Hannah-Jones received the Pulitzer Prize for Commentary for the project in 2020.
“I worry about the controversy of tying the UNC journalism school to the 1619 project,” Hussman wrote in a December email to Susan King, the dean of the journalism school. “I find myself more in agreement with Pulitzer prize winning historians like James McPherson and Gordon Wood than I do Nikole Hannah-Jones.”
He added: “These historians appear to me to be pushing to find the true historical facts. Based on her own words, many will conclude she is trying to push an agenda, and they will assume she is manipulating historical facts to support it. If asked about it, I will have to be honest in saying I agree with the historians.”
Hussman, the publisher of the Arkansas Democrat-Gazette, told The Assembly he wouldn’t discuss in detail his communication about Hannah-Jones as he is a working journalist, but he confirmed the content of the emails.
He has long described an adherence to journalistic “core values” that shape the mission of the publications that he owns. The hallmark values include objectivity, impartiality, integrity, and truth-seeking.
However, additional emails obtained by The Assembly displayed Hussman’s sharp opinions about Hannah-Jones’s work.
In a September email, Hussman rejected part of her opening essay, where she described the fight for civil rights after World War II, writing that Black Americans largely “fought back alone.”
“I think this claim denigrates the courageous efforts of many white Americans to address the sin of slavery and the racial injustices that resulted after the Civil War,” he reportedly wrote in the email.
Hussman then mentioned that Freedom Riders and many white Southern journalists stood alongside Black Americans during the turbulent civil rights battles of the 1960s.
“Long before Nikole Hannah-Jones won her Pulitzer Prize, courageous white southerners risking their lives standing up for the rights of blacks were winning Pulitzer prizes, too,” he wrote, per the emails obtained by The Assembly.
On Sunday, Hannah-Jones tweeted out the article published by The Assembly, calling it “great, if disappointing reporting,” while responding to one of the comments that Hussman reportedly made to UNC.
“Completely irrelevant to my credentials as a journalist, for the record, I’ve long credited Black and white race beat reporters with inspiring my own journalism,” she wrote. “This has been on the bio page of my web site for years.”
-Ida Bae Wells (@nhannahjones) May 30, 2021
In April, Hannah-Jones was offered a position as the Knight Chair in Race and Investigative Journalism at UNC.
However, after Hannah-Jones went through an extensive tenure process with the backing of faculty and the tenure committee, her application hit a roadblock with the UNC-Chapel Hill Board of Trustees.
The board of trustees is tasked with reviewing and approving tenure applications, and it declined to move forward with authorizing tenure for Hannah-Jones, who earned a master’s degree in journalism and mass communications from the university, as first reported by NC Policy Watch earlier this month.

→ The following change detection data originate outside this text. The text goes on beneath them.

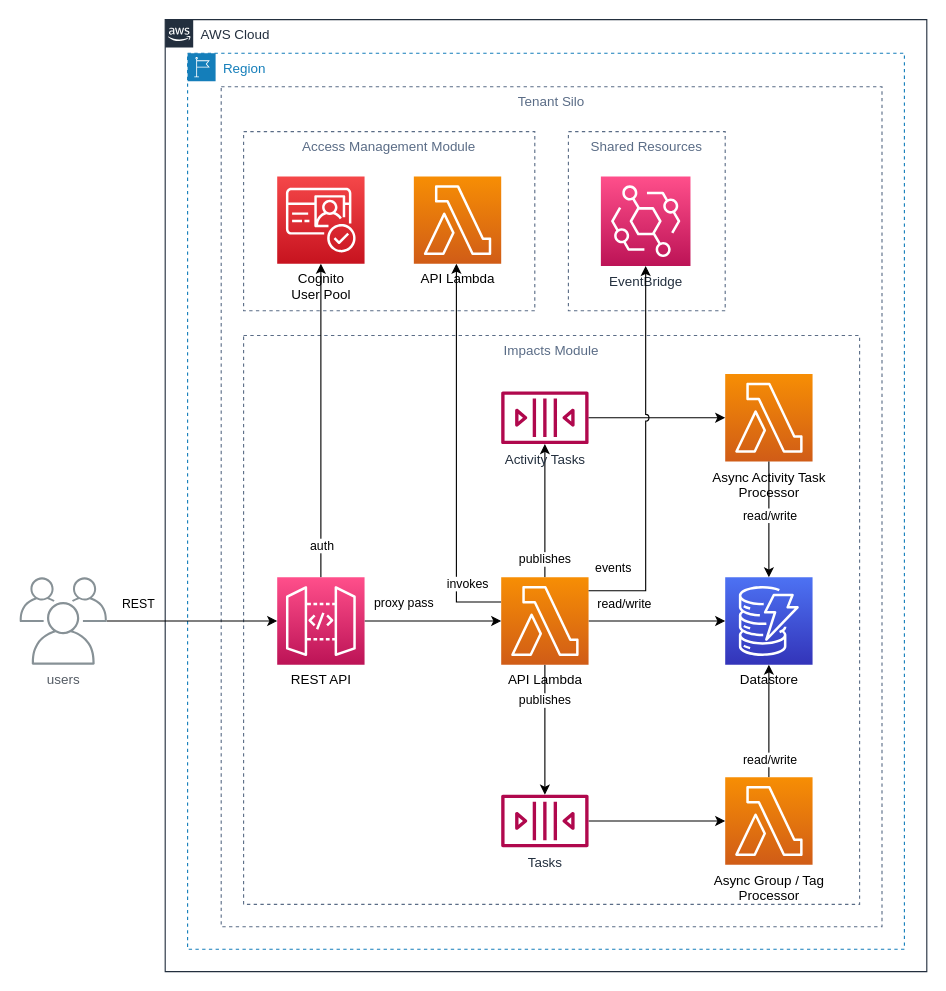
aws-solutions-library-samples/guidance-for-aws-sustainability-insights-framework keeps this draw.io diagram as page "physical-runtime" (1 of 2) of typescript/packages/apps/impacts/docs/images/impacts.hla.drawio. Above is the earlier version. Source tidied: cells renumbered, new cells numbered last; positions are measured from the earlier drawing's top-left corner, leaving out a move shared by most shapes. Both pictures are drawn from the tidied source at 112%, with x=0, y=0 at pixel (19, 19).
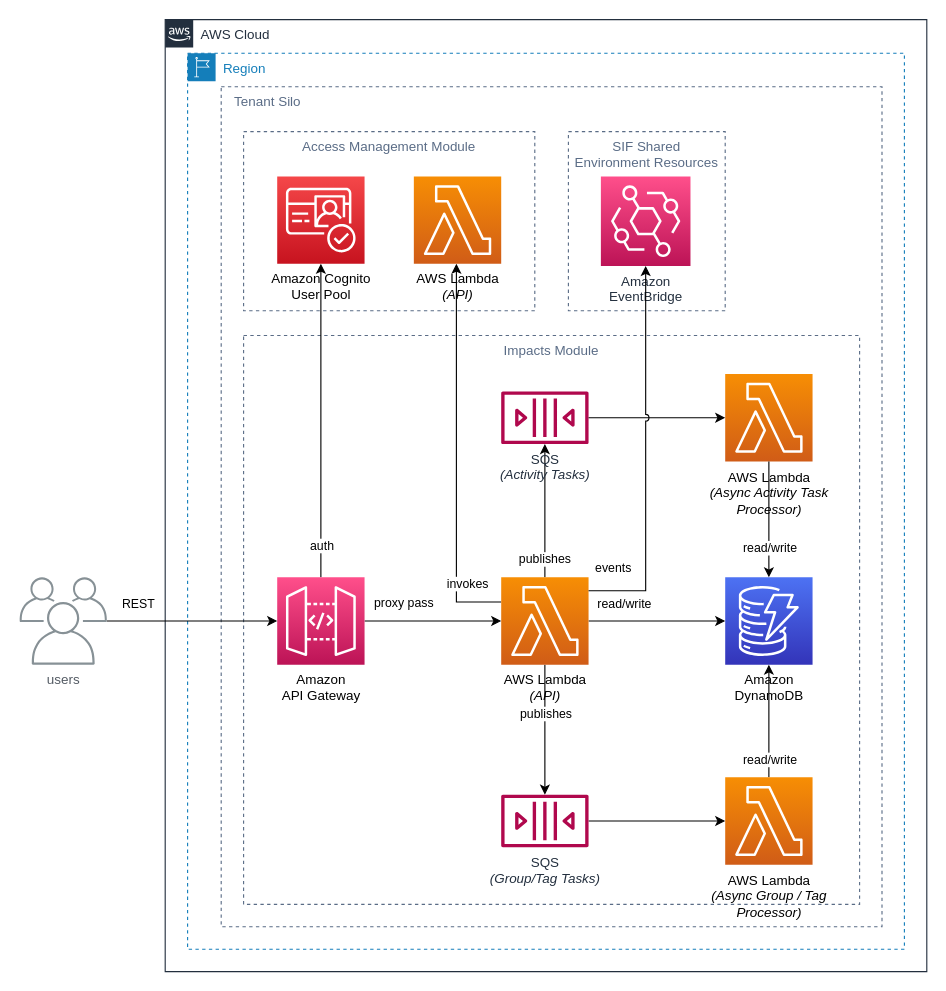
The same diagram, later.

Unchanged cells that the change refers to:
```xml
<mxCell id="4" value="AWS Cloud" style="gradientColor=none;html=1;whiteSpace=wrap;fontSize=12;fontStyle=0;shape=mxgraph.aws4.group;grIcon=mxgraph.aws4.group_aws_cloud_alt;strokeColor=#232F3E;fillColor=none;verticalAlign=top;align=left;spacingLeft=30;fontColor=#232F3E;dashed=0;" parent="1" vertex="1">
  <mxGeometry x="130" width="680" height="850" as="geometry" />
</mxCell>
```

Change to the diagram source:
```diff
@@
-    <mxCell id="2" value="Tenant Silo" style="fillColor=none;strokeColor=#5A6C86;dashed=1;verticalAlign=top;fontStyle=0;fontColor=#5A6C86;labelBackgroundColor=none;" parent="1" vertex="1">
+    <mxCell id="2" value="   Tenant Silo" style="fillColor=none;strokeColor=#5A6C86;dashed=1;verticalAlign=top;fontStyle=0;fontColor=#5A6C86;labelBackgroundColor=none;align=left;" parent="1" vertex="1">
       <mxGeometry x="180" y="60" width="590" height="750" as="geometry" />
     </mxCell>
@@
     <mxCell id="9" value="publishes" style="edgeStyle=none;rounded=0;jettySize=auto;html=1;" parent="4" edge="1" source="11" target="21">
-      <mxGeometry x="-0.45" relative="1" as="geometry" />
+      <mxGeometry x="-0.24" y="1" relative="1" as="geometry" />
     </mxCell>
@@
-    <mxCell id="11" value="API Lambda" style="sketch=0;points=[[0,0,0],[0.25,0,0],[0.5,0,0],[0.75,0,0],[1,0,0],[0,1,0],[0.25,1,0],[0.5,1,0],[0.75,1,0],[1,1,0],[0,0.25,0],[0,0.5,0],[0,0.75,0],[1,0.25,0],[1,0.5,0],[1,0.75,0]];outlineConnect=0;fontColor=#000000;gradientColor=#F78E04;gradientDirection=north;fillColor=#D05C17;strokeColor=#ffffff;dashed=0;verticalLabelPosition=bottom;verticalAlign=top;align=center;html=1;fontSize=12;fontStyle=0;shape=mxgraph.aws4.resourceIcon;resIcon=mxgraph.aws4.lambda;labelBackgroundColor=none;" parent="4" vertex="1">
+    <mxCell id="11" value="AWS Lambda&lt;br style=&quot;border-color: var(--border-color);&quot;&gt;&lt;i style=&quot;border-color: var(--border-color);&quot;&gt;(API)&lt;/i&gt;" style="sketch=0;points=[[0,0,0],[0.25,0,0],[0.5,0,0],[0.75,0,0],[1,0,0],[0,1,0],[0.25,1,0],[0.5,1,0],[0.75,1,0],[1,1,0],[0,0.25,0],[0,0.5,0],[0,0.75,0],[1,0.25,0],[1,0.5,0],[1,0.75,0]];outlineConnect=0;fontColor=#000000;gradientColor=#F78E04;gradientDirection=north;fillColor=#D05C17;strokeColor=#ffffff;dashed=0;verticalLabelPosition=bottom;verticalAlign=top;align=center;html=1;fontSize=12;fontStyle=0;shape=mxgraph.aws4.resourceIcon;resIcon=mxgraph.aws4.lambda;labelBackgroundColor=none;" parent="4" vertex="1">
       <mxGeometry x="300" y="498" width="78" height="78" as="geometry" />
     </mxCell>
@@
-    <mxCell id="14" value="REST API" style="sketch=0;points=[[0,0,0],[0.25,0,0],[0.5,0,0],[0.75,0,0],[1,0,0],[0,1,0],[0.25,1,0],[0.5,1,0],[0.75,1,0],[1,1,0],[0,0.25,0],[0,0.5,0],[0,0.75,0],[1,0.25,0],[1,0.5,0],[1,0.75,0]];outlineConnect=0;fontColor=#000000;gradientColor=#FF4F8B;gradientDirection=north;fillColor=#BC1356;strokeColor=#ffffff;dashed=0;verticalLabelPosition=bottom;verticalAlign=top;align=center;html=1;fontSize=12;fontStyle=0;shape=mxgraph.aws4.resourceIcon;resIcon=mxgraph.aws4.api_gateway;labelBackgroundColor=none;" parent="4" vertex="1">
+    <mxCell id="14" value="Amazon&lt;br style=&quot;border-color: var(--border-color);&quot;&gt;API Gateway" style="sketch=0;points=[[0,0,0],[0.25,0,0],[0.5,0,0],[0.75,0,0],[1,0,0],[0,1,0],[0.25,1,0],[0.5,1,0],[0.75,1,0],[1,1,0],[0,0.25,0],[0,0.5,0],[0,0.75,0],[1,0.25,0],[1,0.5,0],[1,0.75,0]];outlineConnect=0;fontColor=#000000;gradientColor=#FF4F8B;gradientDirection=north;fillColor=#BC1356;strokeColor=#ffffff;dashed=0;verticalLabelPosition=bottom;verticalAlign=top;align=center;html=1;fontSize=12;fontStyle=0;shape=mxgraph.aws4.resourceIcon;resIcon=mxgraph.aws4.api_gateway;labelBackgroundColor=none;" parent="4" vertex="1">
       <mxGeometry x="100" y="498" width="78" height="78" as="geometry" />
     </mxCell>
@@
-    <mxCell id="17" value="Cognito&lt;br&gt;User Pool" style="sketch=0;points=[[0,0,0],[0.25,0,0],[0.5,0,0],[0.75,0,0],[1,0,0],[0,1,0],[0.25,1,0],[0.5,1,0],[0.75,1,0],[1,1,0],[0,0.25,0],[0,0.5,0],[0,0.75,0],[1,0.25,0],[1,0.5,0],[1,0.75,0]];outlineConnect=0;fontColor=#000000;gradientColor=#F54749;gradientDirection=north;fillColor=#C7131F;strokeColor=#ffffff;dashed=0;verticalLabelPosition=bottom;verticalAlign=top;align=center;html=1;fontSize=12;fontStyle=0;shape=mxgraph.aws4.resourceIcon;resIcon=mxgraph.aws4.cognito;labelBackgroundColor=none;" parent="4" vertex="1">
+    <mxCell id="17" value="Amazon Cognito&lt;br style=&quot;border-color: var(--border-color);&quot;&gt;User Pool" style="sketch=0;points=[[0,0,0],[0.25,0,0],[0.5,0,0],[0.75,0,0],[1,0,0],[0,1,0],[0.25,1,0],[0.5,1,0],[0.75,1,0],[1,1,0],[0,0.25,0],[0,0.5,0],[0,0.75,0],[1,0.25,0],[1,0.5,0],[1,0.75,0]];outlineConnect=0;fontColor=#000000;gradientColor=#F54749;gradientDirection=north;fillColor=#C7131F;strokeColor=#ffffff;dashed=0;verticalLabelPosition=bottom;verticalAlign=top;align=center;html=1;fontSize=12;fontStyle=0;shape=mxgraph.aws4.resourceIcon;resIcon=mxgraph.aws4.cognito;labelBackgroundColor=none;" parent="4" vertex="1">
       <mxGeometry x="100" y="140" width="78" height="78" as="geometry" />
     </mxCell>
-    <mxCell id="18" value="Datastore" style="sketch=0;points=[[0,0,0],[0.25,0,0],[0.5,0,0],[0.75,0,0],[1,0,0],[0,1,0],[0.25,1,0],[0.5,1,0],[0.75,1,0],[1,1,0],[0,0.25,0],[0,0.5,0],[0,0.75,0],[1,0.25,0],[1,0.5,0],[1,0.75,0]];outlineConnect=0;fontColor=#000000;gradientColor=#4D72F3;gradientDirection=north;fillColor=#3334B9;strokeColor=#ffffff;dashed=0;verticalLabelPosition=bottom;verticalAlign=top;align=center;html=1;fontSize=12;fontStyle=0;shape=mxgraph.aws4.resourceIcon;resIcon=mxgraph.aws4.dynamodb;labelBackgroundColor=none;" parent="4" vertex="1">
+    <mxCell id="18" value="Amazon&lt;br style=&quot;border-color: var(--border-color);&quot;&gt;DynamoDB" style="sketch=0;points=[[0,0,0],[0.25,0,0],[0.5,0,0],[0.75,0,0],[1,0,0],[0,1,0],[0.25,1,0],[0.5,1,0],[0.75,1,0],[1,1,0],[0,0.25,0],[0,0.5,0],[0,0.75,0],[1,0.25,0],[1,0.5,0],[1,0.75,0]];outlineConnect=0;fontColor=#000000;gradientColor=#4D72F3;gradientDirection=north;fillColor=#3334B9;strokeColor=#ffffff;dashed=0;verticalLabelPosition=bottom;verticalAlign=top;align=center;html=1;fontSize=12;fontStyle=0;shape=mxgraph.aws4.resourceIcon;resIcon=mxgraph.aws4.dynamodb;labelBackgroundColor=none;" parent="4" vertex="1">
       <mxGeometry x="500" y="498" width="78" height="78" as="geometry" />
     </mxCell>
-    <mxCell id="19" value="Activity Tasks" style="sketch=0;outlineConnect=0;fontColor=#232F3E;gradientColor=none;fillColor=#B0084D;strokeColor=none;dashed=0;verticalLabelPosition=bottom;verticalAlign=top;align=center;html=1;fontSize=12;fontStyle=0;shape=mxgraph.aws4.queue;" parent="4" vertex="1">
+    <mxCell id="19" value="SQS&lt;br style=&quot;border-color: var(--border-color);&quot;&gt;&lt;i style=&quot;border-color: var(--border-color);&quot;&gt;(Activity Tasks)&lt;/i&gt;" style="sketch=0;outlineConnect=0;fontColor=#232F3E;gradientColor=none;fillColor=#B0084D;strokeColor=none;dashed=0;verticalLabelPosition=bottom;verticalAlign=top;align=center;html=1;fontSize=12;fontStyle=0;shape=mxgraph.aws4.queue;" parent="4" vertex="1">
       <mxGeometry x="300" y="332" width="78" height="47" as="geometry" />
     </mxCell>
@@
-    <mxCell id="21" value="Tasks" style="sketch=0;outlineConnect=0;fontColor=#232F3E;gradientColor=none;fillColor=#B0084D;strokeColor=none;dashed=0;verticalLabelPosition=bottom;verticalAlign=top;align=center;html=1;fontSize=12;fontStyle=0;shape=mxgraph.aws4.queue;" parent="4" vertex="1">
+    <mxCell id="21" value="SQS&lt;br style=&quot;border-color: var(--border-color);&quot;&gt;&lt;i style=&quot;border-color: var(--border-color);&quot;&gt;(Group/Tag Tasks)&lt;/i&gt;" style="sketch=0;outlineConnect=0;fontColor=#232F3E;gradientColor=none;fillColor=#B0084D;strokeColor=none;dashed=0;verticalLabelPosition=bottom;verticalAlign=top;align=center;html=1;fontSize=12;fontStyle=0;shape=mxgraph.aws4.queue;" parent="4" vertex="1">
       <mxGeometry x="300" y="692" width="78" height="47" as="geometry" />
     </mxCell>
-    <mxCell id="22" value="Async Activity Task&lt;br&gt;Processor" style="sketch=0;points=[[0,0,0],[0.25,0,0],[0.5,0,0],[0.75,0,0],[1,0,0],[0,1,0],[0.25,1,0],[0.5,1,0],[0.75,1,0],[1,1,0],[0,0.25,0],[0,0.5,0],[0,0.75,0],[1,0.25,0],[1,0.5,0],[1,0.75,0]];outlineConnect=0;fontColor=#000000;gradientColor=#F78E04;gradientDirection=north;fillColor=#D05C17;strokeColor=#ffffff;dashed=0;verticalLabelPosition=bottom;verticalAlign=top;align=center;html=1;fontSize=12;fontStyle=0;shape=mxgraph.aws4.resourceIcon;resIcon=mxgraph.aws4.lambda;labelBackgroundColor=none;" parent="4" vertex="1">
+    <mxCell id="22" value="AWS Lambda&lt;br&gt;&lt;i&gt;(Async Activity Task&lt;br&gt;Processor)&lt;/i&gt;" style="sketch=0;points=[[0,0,0],[0.25,0,0],[0.5,0,0],[0.75,0,0],[1,0,0],[0,1,0],[0.25,1,0],[0.5,1,0],[0.75,1,0],[1,1,0],[0,0.25,0],[0,0.5,0],[0,0.75,0],[1,0.25,0],[1,0.5,0],[1,0.75,0]];outlineConnect=0;fontColor=#000000;gradientColor=#F78E04;gradientDirection=north;fillColor=#D05C17;strokeColor=#ffffff;dashed=0;verticalLabelPosition=bottom;verticalAlign=top;align=center;html=1;fontSize=12;fontStyle=0;shape=mxgraph.aws4.resourceIcon;resIcon=mxgraph.aws4.lambda;labelBackgroundColor=none;" parent="4" vertex="1">
       <mxGeometry x="500" y="316.5" width="78" height="78" as="geometry" />
     </mxCell>
@@
     <mxCell id="24" value="read/write" style="edgeStyle=none;rounded=0;jettySize=auto;html=1;" parent="4" edge="1" source="22" target="18">
-      <mxGeometry x="-0.08" y="1" relative="1" as="geometry" />
+      <mxGeometry x="0.46" y="1" relative="1" as="geometry">
+        <mxPoint y="1" as="offset" />
+      </mxGeometry>
     </mxCell>
@@
-    <mxCell id="26" value="Async Group / Tag&lt;br&gt;Processor" style="sketch=0;points=[[0,0,0],[0.25,0,0],[0.5,0,0],[0.75,0,0],[1,0,0],[0,1,0],[0.25,1,0],[0.5,1,0],[0.75,1,0],[1,1,0],[0,0.25,0],[0,0.5,0],[0,0.75,0],[1,0.25,0],[1,0.5,0],[1,0.75,0]];outlineConnect=0;fontColor=#000000;gradientColor=#F78E04;gradientDirection=north;fillColor=#D05C17;strokeColor=#ffffff;dashed=0;verticalLabelPosition=bottom;verticalAlign=top;align=center;html=1;fontSize=12;fontStyle=0;shape=mxgraph.aws4.resourceIcon;resIcon=mxgraph.aws4.lambda;labelBackgroundColor=none;" parent="4" vertex="1">
+    <mxCell id="26" value="AWS Lambda&lt;br style=&quot;border-color: var(--border-color);&quot;&gt;&lt;i style=&quot;border-color: var(--border-color);&quot;&gt;(Async Group / Tag&lt;br style=&quot;border-color: var(--border-color);&quot;&gt;Processor)&lt;/i&gt;" style="sketch=0;points=[[0,0,0],[0.25,0,0],[0.5,0,0],[0.75,0,0],[1,0,0],[0,1,0],[0.25,1,0],[0.5,1,0],[0.75,1,0],[1,1,0],[0,0.25,0],[0,0.5,0],[0,0.75,0],[1,0.25,0],[1,0.5,0],[1,0.75,0]];outlineConnect=0;fontColor=#000000;gradientColor=#F78E04;gradientDirection=north;fillColor=#D05C17;strokeColor=#ffffff;dashed=0;verticalLabelPosition=bottom;verticalAlign=top;align=center;html=1;fontSize=12;fontStyle=0;shape=mxgraph.aws4.resourceIcon;resIcon=mxgraph.aws4.lambda;labelBackgroundColor=none;" parent="4" vertex="1">
       <mxGeometry x="500" y="676.5" width="78" height="78" as="geometry" />
     </mxCell>
-    <mxCell id="27" value="API Lambda" style="sketch=0;points=[[0,0,0],[0.25,0,0],[0.5,0,0],[0.75,0,0],[1,0,0],[0,1,0],[0.25,1,0],[0.5,1,0],[0.75,1,0],[1,1,0],[0,0.25,0],[0,0.5,0],[0,0.75,0],[1,0.25,0],[1,0.5,0],[1,0.75,0]];outlineConnect=0;fontColor=#000000;gradientColor=#F78E04;gradientDirection=north;fillColor=#D05C17;strokeColor=#ffffff;dashed=0;verticalLabelPosition=bottom;verticalAlign=top;align=center;html=1;fontSize=12;fontStyle=0;shape=mxgraph.aws4.resourceIcon;resIcon=mxgraph.aws4.lambda;labelBackgroundColor=none;" parent="4" vertex="1">
+    <mxCell id="27" value="AWS Lambda&lt;br style=&quot;border-color: var(--border-color);&quot;&gt;&lt;i style=&quot;border-color: var(--border-color);&quot;&gt;(API)&lt;/i&gt;" style="sketch=0;points=[[0,0,0],[0.25,0,0],[0.5,0,0],[0.75,0,0],[1,0,0],[0,1,0],[0.25,1,0],[0.5,1,0],[0.75,1,0],[1,1,0],[0,0.25,0],[0,0.5,0],[0,0.75,0],[1,0.25,0],[1,0.5,0],[1,0.75,0]];outlineConnect=0;fontColor=#000000;gradientColor=#F78E04;gradientDirection=north;fillColor=#D05C17;strokeColor=#ffffff;dashed=0;verticalLabelPosition=bottom;verticalAlign=top;align=center;html=1;fontSize=12;fontStyle=0;shape=mxgraph.aws4.resourceIcon;resIcon=mxgraph.aws4.lambda;labelBackgroundColor=none;" parent="4" vertex="1">
       <mxGeometry x="222" y="140" width="78" height="78" as="geometry" />
     </mxCell>
-    <mxCell id="28" value="Shared Resources" style="fillColor=none;strokeColor=#5A6C86;dashed=1;verticalAlign=top;fontStyle=0;fontColor=#5A6C86;labelBackgroundColor=none;" parent="1" vertex="1">
+    <mxCell id="28" value="SIF Shared&#10;Environment Resources" style="fillColor=none;strokeColor=#5A6C86;dashed=1;verticalAlign=top;fontStyle=0;fontColor=#5A6C86;labelBackgroundColor=none;" parent="1" vertex="1">
       <mxGeometry x="490" y="100" width="140" height="160" as="geometry" />
     </mxCell>
-    <mxCell id="29" value="EventBridge" style="sketch=0;points=[[0,0,0],[0.25,0,0],[0.5,0,0],[0.75,0,0],[1,0,0],[0,1,0],[0.25,1,0],[0.5,1,0],[0.75,1,0],[1,1,0],[0,0.25,0],[0,0.5,0],[0,0.75,0],[1,0.25,0],[1,0.5,0],[1,0.75,0]];outlineConnect=0;fontColor=#232F3E;gradientColor=#FF4F8B;gradientDirection=north;fillColor=#BC1356;strokeColor=#ffffff;dashed=0;verticalLabelPosition=bottom;verticalAlign=top;align=center;html=1;fontSize=12;fontStyle=0;shape=mxgraph.aws4.resourceIcon;resIcon=mxgraph.aws4.eventbridge;" parent="1" vertex="1">
+    <mxCell id="29" value="Amazon&lt;br style=&quot;border-color: var(--border-color);&quot;&gt;EventBridge" style="sketch=0;points=[[0,0,0],[0.25,0,0],[0.5,0,0],[0.75,0,0],[1,0,0],[0,1,0],[0.25,1,0],[0.5,1,0],[0.75,1,0],[1,1,0],[0,0.25,0],[0,0.5,0],[0,0.75,0],[1,0.25,0],[1,0.5,0],[1,0.75,0]];outlineConnect=0;fontColor=#232F3E;gradientColor=#FF4F8B;gradientDirection=north;fillColor=#BC1356;strokeColor=#ffffff;dashed=0;verticalLabelPosition=bottom;verticalAlign=top;align=center;html=1;fontSize=12;fontStyle=0;shape=mxgraph.aws4.resourceIcon;resIcon=mxgraph.aws4.eventbridge;" parent="1" vertex="1">
       <mxGeometry x="519" y="140" width="80" height="80" as="geometry" />
     </mxCell>
```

On Friday, Hannah-Jones said that she was considering legal action against UNC, expressing that she had “no desire to bring turmoil or a political firestorm to the university” but felt “obligated to fight back against a wave of anti-democratic suppression.”
“As a Black woman who has built a nearly two-decades long career in journalism, I believe Americans who research, study, and publish works that expose uncomfortable truths about the past and present manifestations of racism in our society should be able to follow these pursuits without risk to their civil and constitutional rights,” she said in a statement.